and he pointed to the name of Mrs. S. L. A. N. G. Northbury, under the title of the tale.
"Do you know her?" asked Jo, with sudden interest.
"No; but I read all her pieces, and I know a fellow that works in the office where this paper is printed."
"Do you say she makes a good living out of stories like this?" and Jo looked more respectfully at the agitated group and thickly-sprinkled exclamation points that adorned the page.
"Guess she does! she knows just what folks like, and gets paid well for writing it."
Here the lecture began, but Jo heard very little of it, for while Professor Sands was prosing away about Belzoni, Cheops, scarabei, and hieroglyphics, she was covertly taking down the address of the paper, and boldly resolving to try for the hundred dollar prize offered in its columns for a sensational story. By the time the lecture ended, and the audience awoke, she had built up a splendid fortune for herself (not the first founded upon paper), and was already deep in the concoction of her story, being unable to decide whether the duel should come before the elopement or after the murder.
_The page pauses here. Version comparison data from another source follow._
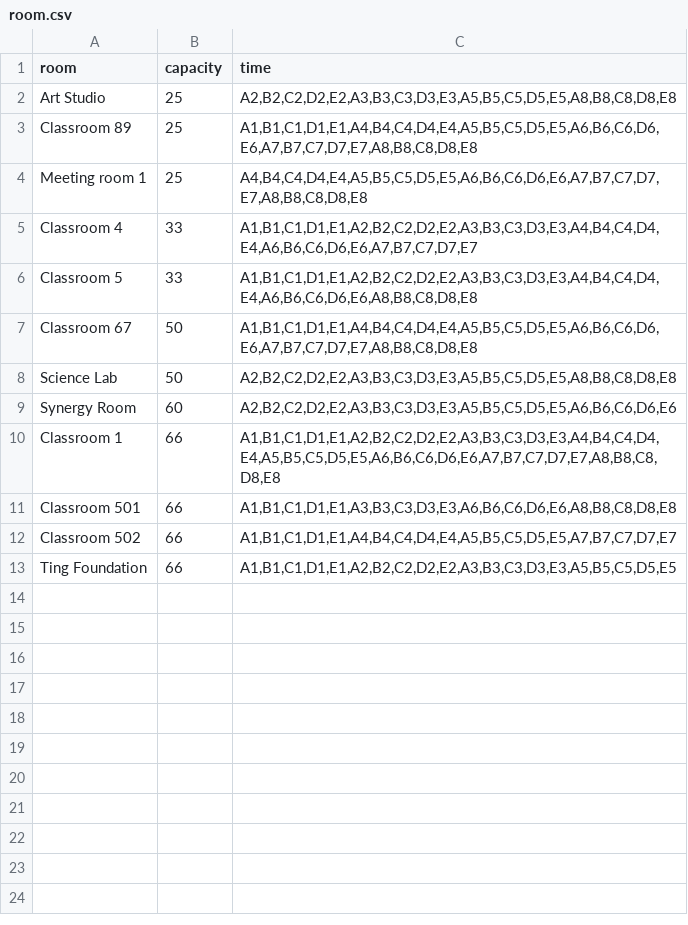
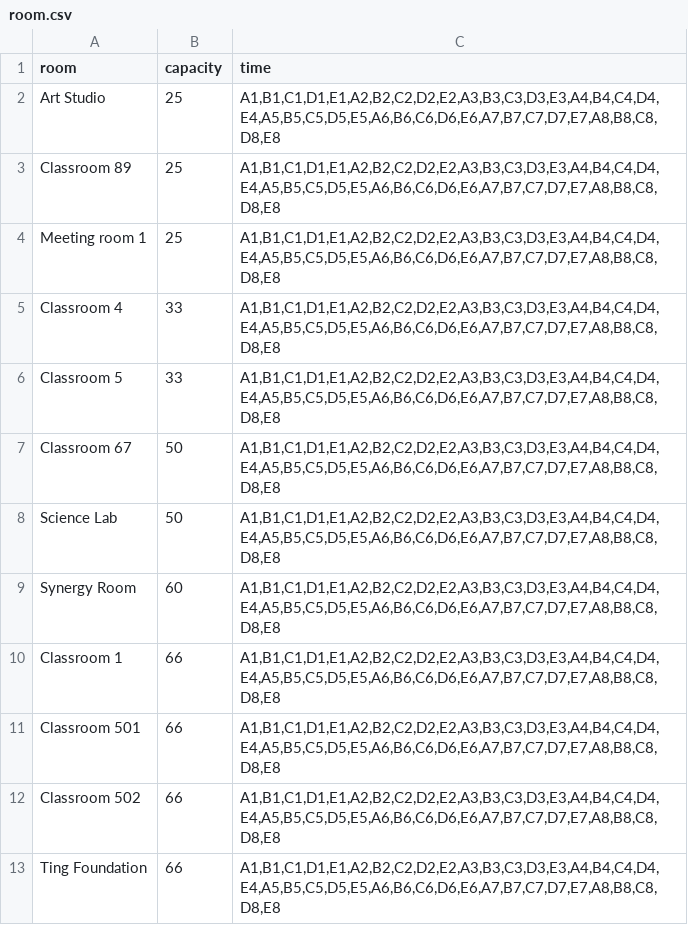
Before and after one commit to p1geonium/fulbright-files, a CSV file: room.csv, drawn as a sheet.

Commit message:
Add files via upload

```diff
--- a/room.csv
+++ b/room.csv
@@ -1,13 +1,13 @@
 room,capacity,time
-Art Studio,25,"A2,B2,C2,D2,E2,A3,B3,C3,D3,E3,A5,B5,C5,D5,E5,A8,B8,C8,D8,E8"
-Classroom 89,25,"A1,B1,C1,D1,E1,A4,B4,C4,D4,E4,A5,B5,C5,D5,E5,A6,B6,C6,D6,E6,A7,B7,C7,D7,E7,A8,B8,C8,D8,E8"
-Meeting room 1,25,"A4,B4,C4,D4,E4,A5,B5,C5,D5,E5,A6,B6,C6,D6,E6,A7,B7,C7,D7,E7,A8,B8,C8,D8,E8"
-Classroom 4,33,"A1,B1,C1,D1,E1,A2,B2,C2,D2,E2,A3,B3,C3,D3,E3,A4,B4,C4,D4,E4,A6,B6,C6,D6,E6,A7,B7,C7,D7,E7"
-Classroom 5,33,"A1,B1,C1,D1,E1,A2,B2,C2,D2,E2,A3,B3,C3,D3,E3,A4,B4,C4,D4,E4,A6,B6,C6,D6,E6,A8,B8,C8,D8,E8"
-Classroom 67,50,"A1,B1,C1,D1,E1,A4,B4,C4,D4,E4,A5,B5,C5,D5,E5,A6,B6,C6,D6,E6,A7,B7,C7,D7,E7,A8,B8,C8,D8,E8"
-Science Lab,50,"A2,B2,C2,D2,E2,A3,B3,C3,D3,E3,A5,B5,C5,D5,E5,A8,B8,C8,D8,E8"
-Synergy Room,60,"A2,B2,C2,D2,E2,A3,B3,C3,D3,E3,A5,B5,C5,D5,E5,A6,B6,C6,D6,E6"
+Art Studio,25,"A1,B1,C1,D1,E1,A2,B2,C2,D2,E2,A3,B3,C3,D3,E3,A4,B4,C4,D4,E4,A5,B5,C5,D5,E5,A6,B6,C6,D6,E6,A7,B7,C7,D7,E7,A8,B8,C8,D8,E8"
+Classroom 89,25,"A1,B1,C1,D1,E1,A2,B2,C2,D2,E2,A3,B3,C3,D3,E3,A4,B4,C4,D4,E4,A5,B5,C5,D5,E5,A6,B6,C6,D6,E6,A7,B7,C7,D7,E7,A8,B8,C8,D8,E8"
+Meeting room 1,25,"A1,B1,C1,D1,E1,A2,B2,C2,D2,E2,A3,B3,C3,D3,E3,A4,B4,C4,D4,E4,A5,B5,C5,D5,E5,A6,B6,C6,D6,E6,A7,B7,C7,D7,E7,A8,B8,C8,D8,E8"
+Classroom 4,33,"A1,B1,C1,D1,E1,A2,B2,C2,D2,E2,A3,B3,C3,D3,E3,A4,B4,C4,D4,E4,A5,B5,C5,D5,E5,A6,B6,C6,D6,E6,A7,B7,C7,D7,E7,A8,B8,C8,D8,E8"
+Classroom 5,33,"A1,B1,C1,D1,E1,A2,B2,C2,D2,E2,A3,B3,C3,D3,E3,A4,B4,C4,D4,E4,A5,B5,C5,D5,E5,A6,B6,C6,D6,E6,A7,B7,C7,D7,E7,A8,B8,C8,D8,E8"
+Classroom 67,50,"A1,B1,C1,D1,E1,A2,B2,C2,D2,E2,A3,B3,C3,D3,E3,A4,B4,C4,D4,E4,A5,B5,C5,D5,E5,A6,B6,C6,D6,E6,A7,B7,C7,D7,E7,A8,B8,C8,D8,E8"
+Science Lab,50,"A1,B1,C1,D1,E1,A2,B2,C2,D2,E2,A3,B3,C3,D3,E3,A4,B4,C4,D4,E4,A5,B5,C5,D5,E5,A6,B6,C6,D6,E6,A7,B7,C7,D7,E7,A8,B8,C8,D8,E8"
+Synergy Room,60,"A1,B1,C1,D1,E1,A2,B2,C2,D2,E2,A3,B3,C3,D3,E3,A4,B4,C4,D4,E4,A5,B5,C5,D5,E5,A6,B6,C6,D6,E6,A7,B7,C7,D7,E7,A8,B8,C8,D8,E8"
 Classroom 1,66,"A1,B1,C1,D1,E1,A2,B2,C2,D2,E2,A3,B3,C3,D3,E3,A4,B4,C4,D4,E4,A5,B5,C5,D5,E5,A6,B6,C6,D6,E6,A7,B7,C7,D7,E7,A8,B8,C8,D8,E8"
-Classroom 501,66,"A1,B1,C1,D1,E1,A3,B3,C3,D3,E3,A6,B6,C6,D6,E6,A8,B8,C8,D8,E8"
-Classroom 502,66,"A1,B1,C1,D1,E1,A4,B4,C4,D4,E4,A5,B5,C5,D5,E5,A7,B7,C7,D7,E7"
-Ting Foundation,66,"A1,B1,C1,D1,E1,A2,B2,C2,D2,E2,A3,B3,C3,D3,E3,A5,B5,C5,D5,E5"
+Classroom 501,66,"A1,B1,C1,D1,E1,A2,B2,C2,D2,E2,A3,B3,C3,D3,E3,A4,B4,C4,D4,E4,A5,B5,C5,D5,E5,A6,B6,C6,D6,E6,A7,B7,C7,D7,E7,A8,B8,C8,D8,E8"
+Classroom 502,66,"A1,B1,C1,D1,E1,A2,B2,C2,D2,E2,A3,B3,C3,D3,E3,A4,B4,C4,D4,E4,A5,B5,C5,D5,E5,A6,B6,C6,D6,E6,A7,B7,C7,D7,E7,A8,B8,C8,D8,E8"
+Ting Foundation,66,"A1,B1,C1,D1,E1,A2,B2,C2,D2,E2,A3,B3,C3,D3,E3,A4,B4,C4,D4,E4,A5,B5,C5,D5,E5,A6,B6,C6,D6,E6,A7,B7,C7,D7,E7,A8,B8,C8,D8,E8"
```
She said nothing of her plan at home, but fell to work next day, much to the disquiet of her mother, who always looked a little anxious when "genius took to burning." Jo had never tried this style before, contenting herself with very mild romances for the "Spread Eagle." Her theatrical experience and miscellaneous reading were of service now, for they gave her some idea of dramatic effect, and supplied plot, language, and costumes. Her story was as full